■ What you have to do
How many lines in the records below include "CalendarClock"? Answer with the number only.

═════ Task material ═════

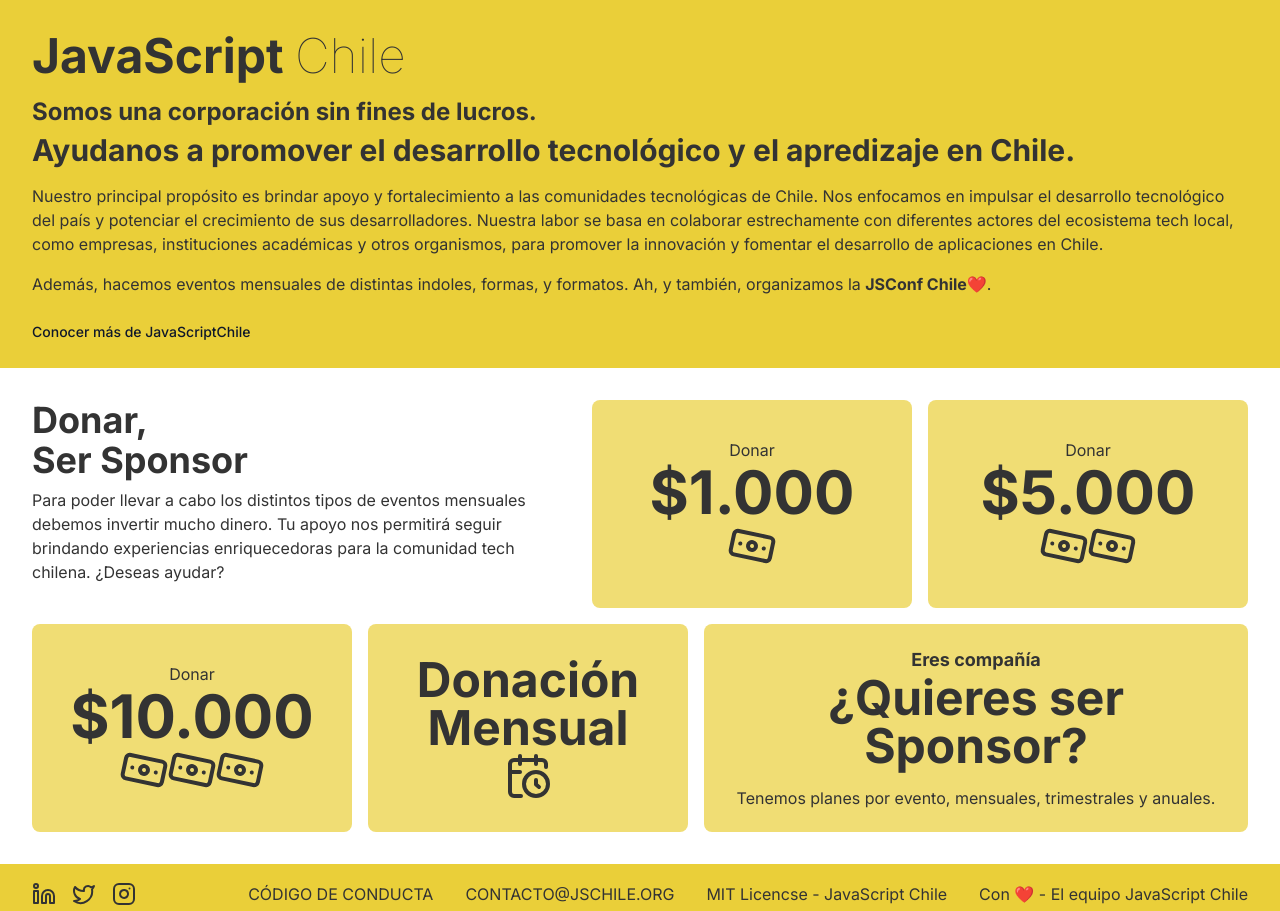
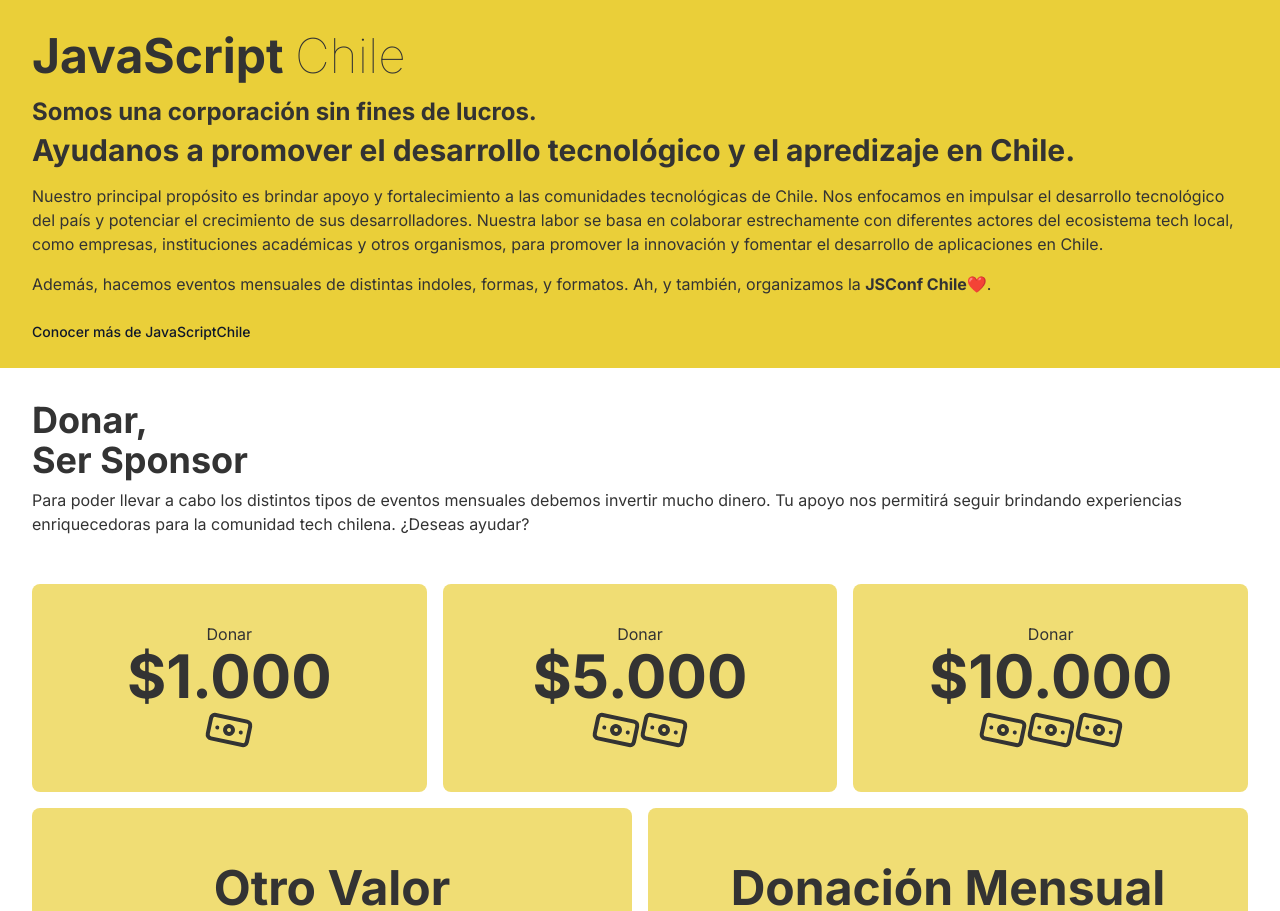
Before and after one commit to JSConfCL/getfunds, a Next.js app: page / in a window 1280 px wide. Shown: the top 911 px of the page. Built offline with nearby package versions, Linux system fonts and the light colour scheme.

Commit message:
feat: allow custom value donation (#6)

```diff
--- a/src/app/page.tsx
+++ b/src/app/page.tsx
@@ -1,5 +1,5 @@
 import Link from 'next/link'
-import { Banknote, CalendarClock } from 'lucide-react';
+import { Banknote, CalendarClock, Wallet } from 'lucide-react';
 
 import { buttonVariants } from "@/components/ui/button"
 
@@ -51,7 +51,7 @@
   {
     id: '1Luka',
     title: '1 Luca',
-    size: 'lg:col-span-3',
+    size: 'lg:col-span-4',
     amount: 1000,
     href: "https://mpago.la/1RX3F29",
     icon: <Banknote className="inline rotate-12 transition group-hover:rotate-45" size={48} />
@@ -59,7 +59,7 @@
   {
     id: '5Lukas',
     title: '5 Lucas',
-    size: 'lg:col-span-3',
+    size: 'lg:col-span-4',
     amount: 5000,
     href: "https://mpago.la/1jvHK63",
     icon: (
@@ -72,9 +72,9 @@
   {
     id: '10Lukas',
     title: '10 Lucas',
-    size: 'lg:col-span-3',
+    size: 'lg:col-span-4',
     amount: 10000,
-    href: "http://mpago.la/2a4gTpv",
+    href: "https://mpago.la/2a4gTpv",
     icon: (
       <>
         <Banknote className="inline rotate-12 transition group-hover:rotate-45" size={48} />
@@ -84,15 +84,23 @@
     )
   },
   {
+    id: 'Otro Valor',
+    title: 'Otro Valor',
+    size: 'lg:col-span-6',
+    href: "https://link.mercadopago.cl/jscl",
+    icon: <Wallet className="inline rotate-12 transition group-hover:-rotate-45" size={48} />
+  },
+  {
     id: 'DonaciónMensual',
     title: 'Donación Mensual',
-    size: 'lg:col-span-3',
+    size: 'lg:col-span-6',
     amount: null,
     href: "https://www.mercadopago.cl/subscriptions/checkout?preapproval_plan_id=2c93808489cf38670189d2bb9af20176",
     icon: <CalendarClock className="inline transition group-hover:rotate-12" size={48} />
-  }, {
+  },
+  {
     href: "mailto:contacto@jschile.org",
-    size: 'lg:col-span-5',
+    size: 'lg:col-span-12',
     children: (
       <>
         <h2 className="text-base font-bold lg:text-lg">Eres compañía</h2>
@@ -173,7 +181,7 @@
         </div>
       </div>
       <div className="w-full bg-white">
-        <div className="container mb-8 grid grid-cols-11 gap-4 pt-8 text-center lg:mt-0 lg:text-left">
+        <div className="container mt-8">
           <div className="col-span-12 lg:col-span-5">
             <h2 id="donations" className="mb-2 text-3xl font-bold lg:text-4xl">
               <span className="after:whitespace-pre after:content-['\a']">Donar,</span>
@@ -181,6 +189,8 @@
             </h2>
             <p className="mb-4 text-base">Para poder llevar a cabo los distintos tipos de eventos mensuales debemos invertir mucho dinero. Tu apoyo nos permitirá seguir brindando experiencias enriquecedoras para la comunidad tech chilena. ¿Deseas ayudar?</p>
           </div>
+        </div>
+        <div className="container mb-8 grid grid-cols-12 gap-4 pt-8 text-center lg:mt-0 lg:text-left">
           {donationOptions.map(donationOption => donationOption.children ? (
             <Card
               key={donationOption.id}
```
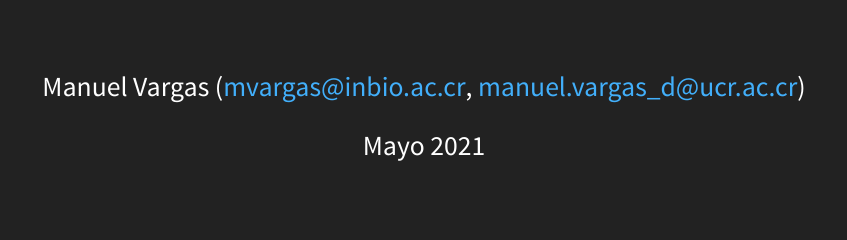
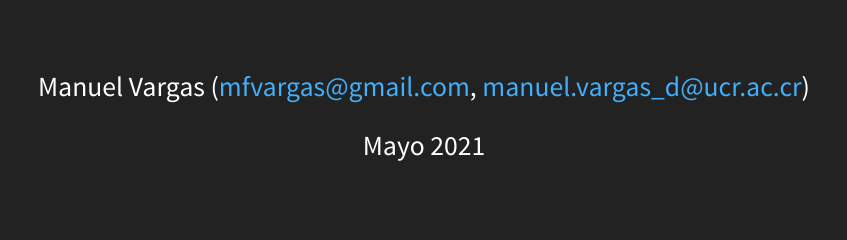
Before and after one commit to mfvargas/pres-modelado-nichos, a website: page index.html in a window 1280 px wide. Shown: the part 399-639 px from the top of the page, 216-1063 px from the left. Drawn offline with Linux system fonts and the light colour scheme.

Commit message:
Update index.html

```diff
--- a/index.html
+++ b/index.html
@@ -42,7 +42,7 @@
 				<section>
 					<h2>Modelado de nichos ecológicos</h2>
 					<br>
-  					<small>Manuel Vargas (<a href="mailto:mvargas@inbio.ac.cr">mvargas@inbio.ac.cr</a>, <a href="mailto:manuel.vargas_d@ucr.ac.cr">manuel.vargas_d@ucr.ac.cr</a>)</small>
+  					<small>Manuel Vargas (<a href="mailto:mfvargas@gmail.com">mfvargas@gmail.com</a>, <a href="mailto:manuel.vargas_d@ucr.ac.cr">manuel.vargas_d@ucr.ac.cr</a>)</small>
 					<br>
 					<small>Mayo 2021</small>
 				</section>
```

═════

■ Reply
3